Which Joe gave his name to ‘sloppy joes’? We look at five interesting sandwiches and their lexical origins.
Tend to talk boastfully without acting on one's words:‘in my view, the Senators are all mouth and no action or, as we say in my part of the country, all hat and no cattle’
- ‘Chappell thinks the NHS shouldn't be broken up, or even handed over to fast-talking private managers who may turn out to be all hat and no cattle.’
- ‘Betraying all the latent suspicions and canny introspection of the Texas cattleman, they just wanted to know one thing: ‘Is he all hat and no cattle?’’
- ‘But for all the shiny numbers Manning puts up there is still a slight sense that he is, as they say in Texas, all hat and no cattle.’
- ‘It's all hat and no cattle, all buckle and no belt; or, as a noted English playwright once put it, ‘It is a tale told by an idiot, full of sound and fury, signifying nothing.’’
- ‘And when you run ads saying you are going to take care of Social Security, my friend, that's all hat and no cattle.’
- ‘They're all hat and no cattle, a long run for a short slide.’
We take a look at several popular, though confusing, punctuation marks.
From Afghanistan to Zimbabwe, discover surprising and intriguing language facts from around the globe.

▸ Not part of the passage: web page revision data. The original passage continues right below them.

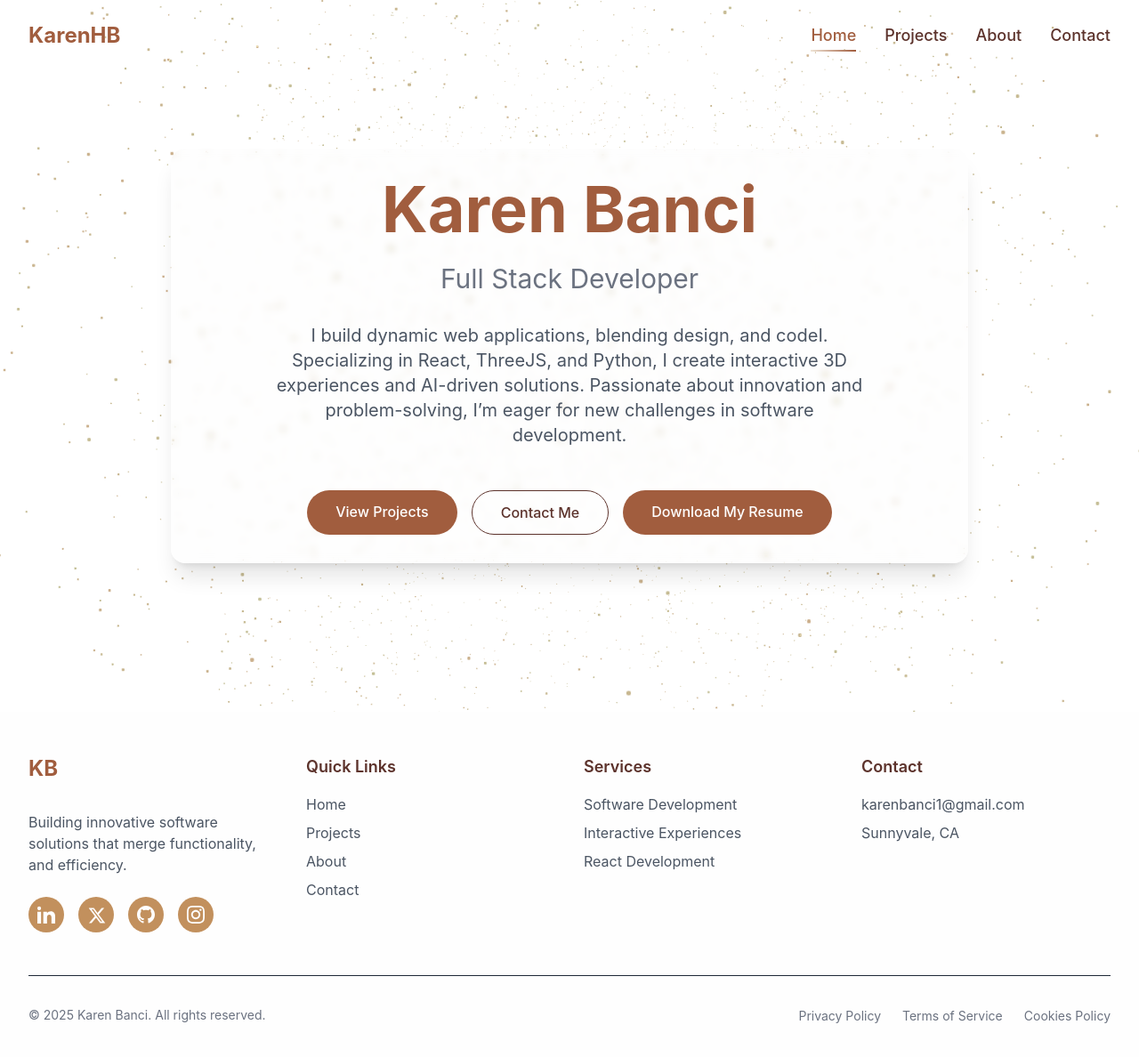
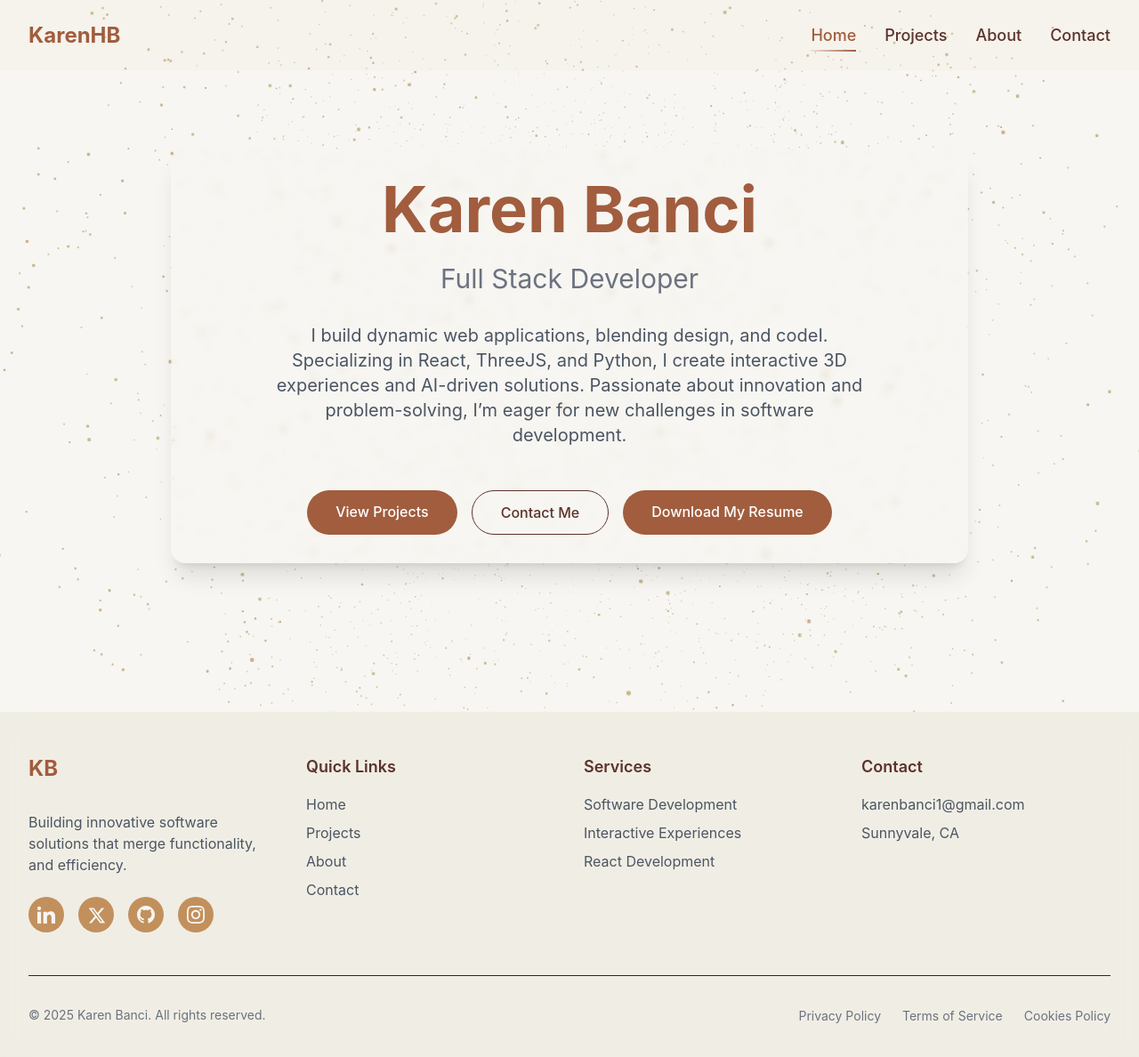
Before and after one commit to karenbanci/karen-website, a React (Create React App) app: page / in a window 1280 px wide. Shown: the top 1188 px of the page at 89% size. Built offline with nearby package versions, Linux system fonts and the light colour scheme; no server answers.

Commit message:
feat: update theme colors across index.html, manifest.json, App.css, Navbar, and Footer components for improved consistency

```diff
--- a/public/index.html
+++ b/public/index.html
@@ -4,7 +4,7 @@
     <meta charset="utf-8" />
     <link rel="icon" href="%PUBLIC_URL%/favicon.ico" />
     <meta name="viewport" content="width=device-width, initial-scale=1" />
-    <meta name="theme-color" content="#000000" />
+    <meta name="theme-color" content="#f9f6f3" />
     <meta
       name="description"
       content="Portfolio website with React Three Fiber - Karen Banci, Software Developer"
--- a/src/App.css
+++ b/src/App.css
@@ -14,7 +14,7 @@
 }
 
 .App-header {
-  background-color: #f0f0f1;
+  background-color: #f9f6f3;
   min-height: 100vh;
   display: flex;
   flex-direction: column;
--- a/src/components/Footer.tsx
+++ b/src/components/Footer.tsx
@@ -4,7 +4,7 @@ export default function Footer() {
   const year = new Date().getFullYear();
 
   return (
-    <footer className="py-12 px-4 md:px-8 relative z-10 backdrop-blur-lg bg-makara-50/10">
+    <footer className="py-12 px-4 md:px-8 relative z-10 backdrop-blur-lg bg-pesto-400/10">
       <div className="container mx-auto">
         <div className="grid grid-cols-1 md:grid-cols-4 gap-8 mb-12">
           <div>
--- a/src/components/Navbar.tsx
+++ b/src/components/Navbar.tsx
@@ -28,8 +28,8 @@ export default function Navbar() {
     <nav
       className={`fixed w-full z-50 transition-all duration-300 ${
         isScrolled || isMenuOpen
-          ? "py-4 backdrop-blur-lg bg-makara-50/10"
-          : "py-6"
+          ? "py-4 backdrop-blur-lg bg-pesto-400/10"
+          : "py-6 bg-pesto-200/10"
       }`}
     >
       <div className="container mx-auto px-4 md:px-8">
--- a/src/index.css
+++ b/src/index.css
@@ -3,20 +3,12 @@
 @tailwind utilities;
 
 :root {
-  --foreground-rgb: 255, 255, 255;
-  --background-start-rgb: 255, 255, 255;
-  --background-end-rgb: 255, 255, 255;
+  --foreground-rgb: 248, 246, 242;
 }
 
 body {
   color: rgb(var(--foreground-rgb));
-  background-color: rgb(var(--background-start-rgb))
-    /* background: linear-gradient(
-      to bottom,
-      rgb(var(--background-start-rgb)),
-      rgb(var(--background-end-rgb))
-    ) */
-    rgb(var(--background-start-rgb));
+  background-color: rgb(248, 246, 242);
   margin: 0;
   font-family: -apple-system, BlinkMacSystemFont, "Segoe UI", "Roboto", "Oxygen",
     "Ubuntu", "Cantarell", "Fira Sans", "Droid Sans", "Helvetica Neue",
--- a/tailwind.config.js
+++ b/tailwind.config.js
@@ -8,6 +8,11 @@ module.exports = {
         "copper-400": "#c2905d",
         "copper-600": "#a15d3e",
         "copper-900": "#5c322b",
+        "pesto-100": "#ece9db",
+        "pesto-200": "#dbd5bb",
+        "pesto-400": "#ada36e",
+        "pesto-600": "#777040",
+        "bone-50": "#f9f6f3",
         "makara-50": "#f4f4f2",
         "makara-100": "#e4e3dd",
       },
```
Also changed, not shown: public/manifest.json.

The definitions of ‘buddy’ and ‘bro’ in the OED have recently been revised. We explore their history and increase in popularity.